Mar 23 2014
Last week a veteran of Idaho Republican politics pitched to me a simple case for a big reason the outsider candidates – insurgent or Tea Party-aligned by other verbiage – are unlikely to do well in the May primary elections.
The idea is that many pro-Republican voters do not self-identify as Republicans.
They may consider themselves “conservative” (a slippery term these days, but employed in self-definition) and may vote for Republicans, but they don’t really consider themselves part of the party. These people are individualists and by inclination not joiners. Many of them may decline to sign a paper identifying themselves as Republicans.
And that could impair the base of support for the insurgency campaigns, such as for Russ Fulcher for governor and Bryan Smith for Congress. The self-identified Republicans may be more establishment in temperament, may be more willing to sign the paper (as may some Democrats who become “primary Republicans”) which may help people like current Governor C.L .”Butch” Otter and Representative Mike Simpson toward re-election.

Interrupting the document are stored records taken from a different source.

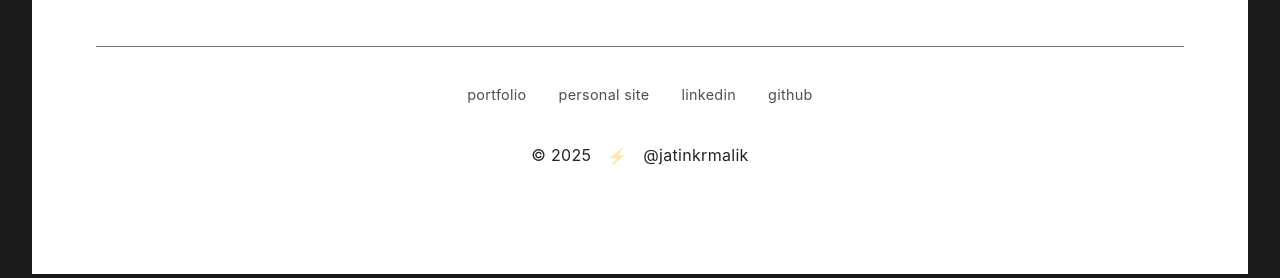
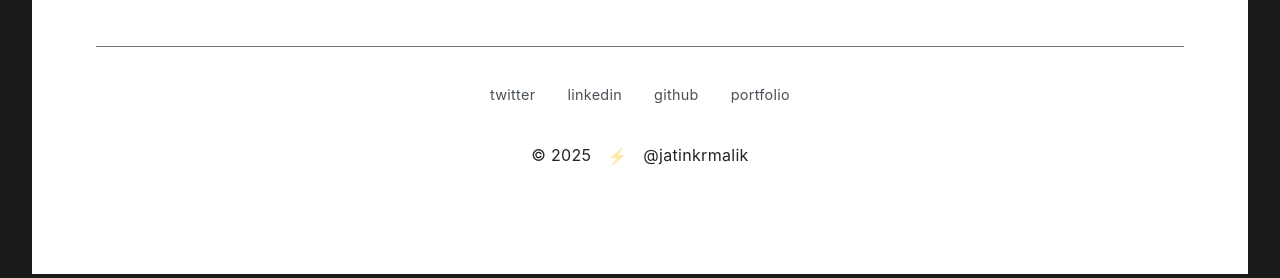
Before and after one commit to jatinkrmalik/dev-notes, a Jekyll site: the page built from index.html, in a window 1280 px wide. Shown: the part 1192-1470 px from the top of the page. Built offline with Jekyll 4.4.1, drawn with Linux system fonts in a browser that asks for light colours.

Commit message:
Update footer

```diff
--- a/_layouts/default.html
+++ b/_layouts/default.html
@@ -82,10 +82,10 @@
 
         <footer class="site-footer">
           <div class="footer-links">
-            <a href="https://j47.in" target="_blank">Portfolio</a>
-            <a href="https://jatinkrmalik.com" target="_blank">Personal Site</a>
+            <a href="https://x.com/intent/user?screen_name=jatinkrmalik" target="_blank">Twitter</a>
             <a href="https://linkedin.com/in/jatinmalik" target="_blank">LinkedIn</a>
             <a href="https://github.com/jatinmalik" target="_blank">GitHub</a>
+            <a href="https://jatinkrmalik.com" target="_blank">Portfolio</a>
           </div>
           <p>&copy; {{ site.time | date: '%Y' }} <button id="retro-mode-toggle" class="easter-egg-bolt" title="🕹️ Activate Retro Mode">⚡</button> {{ site.author | escape }}</p>
         </footer>
```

There’s certainly good reason for taking this line of argument, which seems to be accepted wisdom among many Idaho Republican leaders, quite seriously, as at least some people associated with the insurgency campaigns certainly do.
One reason is that in 2012, when the Republican primary was closed to declared party members only, insurgent candidates (mainly for the legislature) did poorly at the polls.

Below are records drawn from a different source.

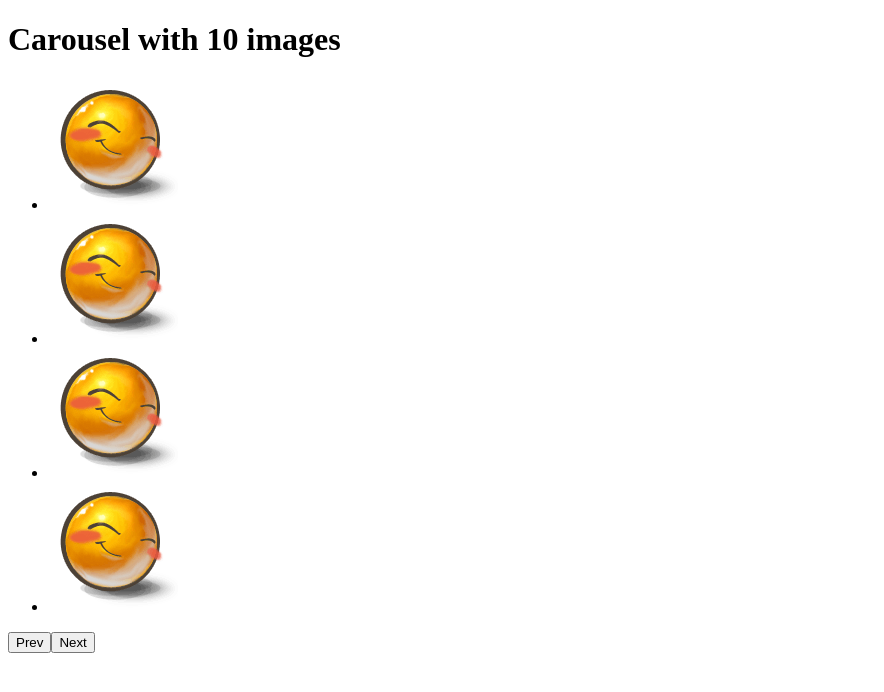
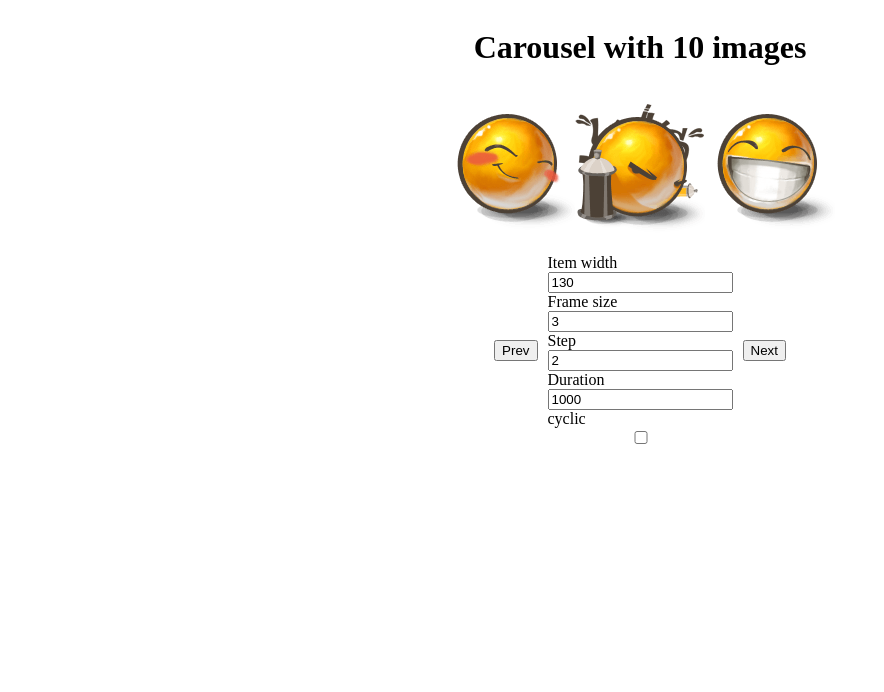
Before and after one commit to mate-academy/react_carousel, a React (Create React App) app: page / in a window 1280 px wide. Shown: the top 692 px of the page, without its empty margins (0-884 px from the left). Built offline with nearby package versions, Linux system fonts and the light colour scheme; the HTML template or start-up script is replaced by a standard one.

Commit message:
add task solution

```diff
--- a/src/App.scss
+++ b/src/App.scss
@@ -1 +1,5 @@
-// style go here
+.App {
+  display: flex;
+  flex-direction: column;
+  align-items: center;
+}
--- a/src/App.tsx
+++ b/src/App.tsx
@@ -1,6 +1,7 @@
 import React from 'react';
 import './App.scss';
 import Carousel from './components/Carousel';
+import { Value } from './types.tsx/Values';
 
 interface State {
   images: string[];
@@ -20,17 +21,45 @@ class App extends React.Component<{}, State> {
       './img/9.png',
       './img/10.png',
     ],
+    itemWidth: '130',
+    frameSize: '3',
+    step: '2',
+    animationDuration: '1000',
+    infinite: false,
+  };
+
+  stateHandler = (value: Value) => {
+    this.setState(state => ({
+      images: state.images,
+      ...value,
+    }));
   };
 
   render() {
-    const { images } = this.state;
+    const {
+      images,
+      itemWidth,
+      frameSize,
+      step,
+      animationDuration,
+      infinite,
+    } = this.state;
 
     return (
       <div className="App">
-        {/* eslint-disable-next-line */}
-        <h1>Carousel with {images.length} images</h1>
+        <h1>
+          {`Carousel with ${images.length} images`}
+        </h1>
 
-        <Carousel />
+        <Carousel
+          images={images}
+          step={step}
+          frameSize={frameSize}
+          itemWidth={itemWidth}
+          animationDuration={animationDuration}
+          infinite={infinite}
+          chengeState={this.stateHandler}
+        />
       </div>
     );
   }
--- a/src/components/Carousel.scss
+++ b/src/components/Carousel.scss
@@ -1 +1,33 @@
-// style go here
+.Carousel {
+  width: 1300px;
+  display: flex;
+  flex-direction: column;
+  align-items: center;
+
+  &__wrapper {
+    // width: 260px;
+    overflow: hidden;
+  }
+
+  &__list {
+    padding: 0;
+    list-style: none;
+    display: flex;
+  }
+
+  &__image {
+    width: 130px;
+    height: 130px;
+  }
+
+  &__controls {
+    display: flex;
+    align-items: center;
+  }
+
+  &__inputs {
+    display: flex;
+    flex-direction: column;
+    margin: 0 10px;
+  }
+}
--- a/src/components/Carousel.tsx
+++ b/src/components/Carousel.tsx
@@ -1,18 +1,165 @@
-import React from 'react';
+import React, { useState } from 'react';
 import './Carousel.scss';
+import { Value } from '../types.tsx/Values';
+import { Input } from './Input';
 
-const Carousel: React.FC = () => (
-  <div className="Carousel">
-    <ul className="Carousel__list">
-      <li><img src="./img/1.png" alt="1" /></li>
-      <li><img src="./img/1.png" alt="2" /></li>
-      <li><img src="./img/1.png" alt="3" /></li>
-      <li><img src="./img/1.png" alt="4" /></li>
-    </ul>
+type Props = {
+  images: string[],
+  step: string,
+  frameSize: string,
+  itemWidth:string,
+  animationDuration: string,
+  infinite: boolean,
+  chengeState: (value: Value) => void;
+};
 
-    <button type="button">Prev</button>
-    <button type="button">Next</button>
-  </div>
-);
+const Carousel: React.FC<Props> = ({
+  images,
+  step,
+  frameSize,
+  itemWidth,
+  animationDuration,
+  infinite,
+  chengeState,
+}) => {
+  const [steps, setSteps] = useState(step);
+  const [frame, setFrame] = useState(frameSize);
+  const [itemWdt, setItemWdt] = useState(itemWidth);
+  const [duration, setDuration] = useState(animationDuration);
+  const [translate, setTranslate] = useState(0);
+  const [cyclic, setCyclic] = useState(infinite);
+
+  // const interval = useRef(null);
+
+  const clickHandler = () => {
+    const value = {
+      step: steps,
+      frameSize: frame,
+      itemWidth: itemWdt,
+      animationDuration: duration,
+      infinite: cyclic,
+    };
+
+    chengeState(value);
+  };
+
+  const buttonHandler = (direction: string) => {
+    switch (direction) {
+      case 'Prev':
+        if (translate < 0) {
+          setTranslate(() => translate + +step * +itemWdt);
+          clickHandler();
+        }
+
+        break;
+      case 'Next':
+        if (Math.abs(translate) < (images.length - +step) * +itemWdt) {
+          setTranslate(() => translate - +step * +itemWdt);
+          clickHandler();
+        }
+
+        break;
+      default:
+        break;
+    }
+  };
+
+  // useEffect(() => {
+  //   if (cyclic) {
+  //     interval.current = setInterval(() => {
+  //       setTranslate(() => translate - +itemWdt);
+  //     }, +animationDuration);
+  //   } else {
+  //     clearInterval(interval.current);
+  //     interval.current = null;
+  //   }
+  //   return () => clearInterval(interval.current);
+  // }, [cyclic]);
+
+  return (
+    <div className="Carousel">
+      <div
+        className="Carousel__wrapper"
+        style={{ width: `${+frameSize * +itemWidth}px` }}
+      >
+        <ul
+          className="Carousel__list"
+          style={{
+            transform: `translateX(${translate}px)`,
+            transition: `transform ${(animationDuration)}ms`,
+          }}
+        >
+          {
+            images.map((img, index) => {
+              return (
+                <li>
+                  <img
+                    src={img}
+                    alt={`${index}`}
+                    key={img}
+                    className="Carousel__image"
+                    style={{
+                      width: `${itemWidth}px`,
+                      height: `${itemWidth}px`,
+                    }}
+                  />
+                </li>
+              );
+            })
+          }
+        </ul>
+      </div>
+      <div className="Carousel__controls">
+        <button type="button" onClick={() => buttonHandler('Prev')}>
+          Prev
+        </button>
+        <div className="Carousel__inputs">
+          <Input
+            labelFor="item-width"
+            type="number"
+            name="Item width"
+            value={itemWdt}
+            method={setItemWdt}
+          />
+
+          <Input
+            labelFor="frame-size"
+            type="number"
+            name="Frame size"
+            value={frame}
+            method={setFrame}
+          />
+
+          <Input
+            labelFor="step"
+            type="number"
+            name="Step"
+            value={steps}
+            method={setSteps}
+          />
+
+          <Input
+            labelFor="animation-duration"
+            type="number"
+            name="Duration"
+            value={duration}
+            method={setDuration}
+          />
+
+          <Input
+            labelFor="cyclic"
+            type="checkbox"
+            name="cyclic"
+            value={duration}
+            method={() => setCyclic(!cyclic)}
+          />
+        </div>
+        <button type="button" onClick={() => buttonHandler('Next')}>
+          Next
+        </button>
+      </div>
+    </div>
+  );
+};
 
 export default Carousel;
--- /dev/null
+++ b/src/components/Input.tsx
@@ -0,0 +1,31 @@
+import React from 'react';
+
+type Props = {
+  labelFor: string,
+  name: string,
+  value: string,
+  type: string,
+  method: (value: string) => void,
+};
+
+export const Input: React.FC<Props> = ({
+  labelFor,
+  name,
+  type,
+  value,
+  method,
+}) => {
+  return (
+    <>
+      <label htmlFor={labelFor}>{name}</label>
+      <input
+        type={type}
+        id={labelFor}
+        value={value}
+        onChange={(e: React.ChangeEvent<HTMLInputElement>) => {
+          method(e.target.value);
+        }}
+      />
+    </>
+  );
+};
--- /dev/null
+++ b/src/types.tsx/Values.tsx
@@ -0,0 +1,7 @@
+export type Value = {
+  step: string,
+  frameSize: string,
+  itemWidth: string,
+  animationDuration: string,
+  infinite: boolean,
+};
```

Another, more subjective reason but evidently quite real, is the description of the insurgent base by other Republicans as “a herd of cats” – the standard description, and often spoken in frustration. It makes sense. These are, after all, people who don’t like to organize, aren’t big on strong commitments to groups (their most in-common complaint, after all, is against government and regulation generally) and aren’t notably trusting of political types.
There may be some significant limiters on the theory. One is that many people may have Republican-registered in 2012 and never changed away from that, which would mean they can vote in the May Republican primary.
There’s also the relatively short primary season, just a couple of months, to try to familiarize voters with a bunch of names they’ve not seen before. Otter and Simpson are known quantities; the outsiders will have to convince votes not only that they should not vote once again, as they have so many times before, for these candidates; they will have to make clear who they, the challengers, are, and why they would be better.
It’s a tall order.
Whoever is right may matter a lot. Idaho this season has a string of these insurgent/establishment contests for offices running from the U.S. House and governor to lieutenant governor, secretary of state, attorney general, superintendent of public instruction, and a bunch of legislative seats (not that the list stops there). If one side or the other sweeps the contests – which on balance seems a more likely outcome than an even split – not only the tone but some of the substance of the way Idaho is governed would be affected.
But it’s difficult to engineer that kind of change by changing the election laws. The new edition of the magazine Governing points this out in looking nationally at the new rules many states have imposed on voting requirements: “Adding obstacles to voting is clearly something that’s a problem for individual voters. However, the cumulative impact of voting-rule changes on determining the winner of key races looks more likely to be hit and miss in 2014.”
So it may be, in the area of Republican primary election closure, in Idaho.Share on Facebook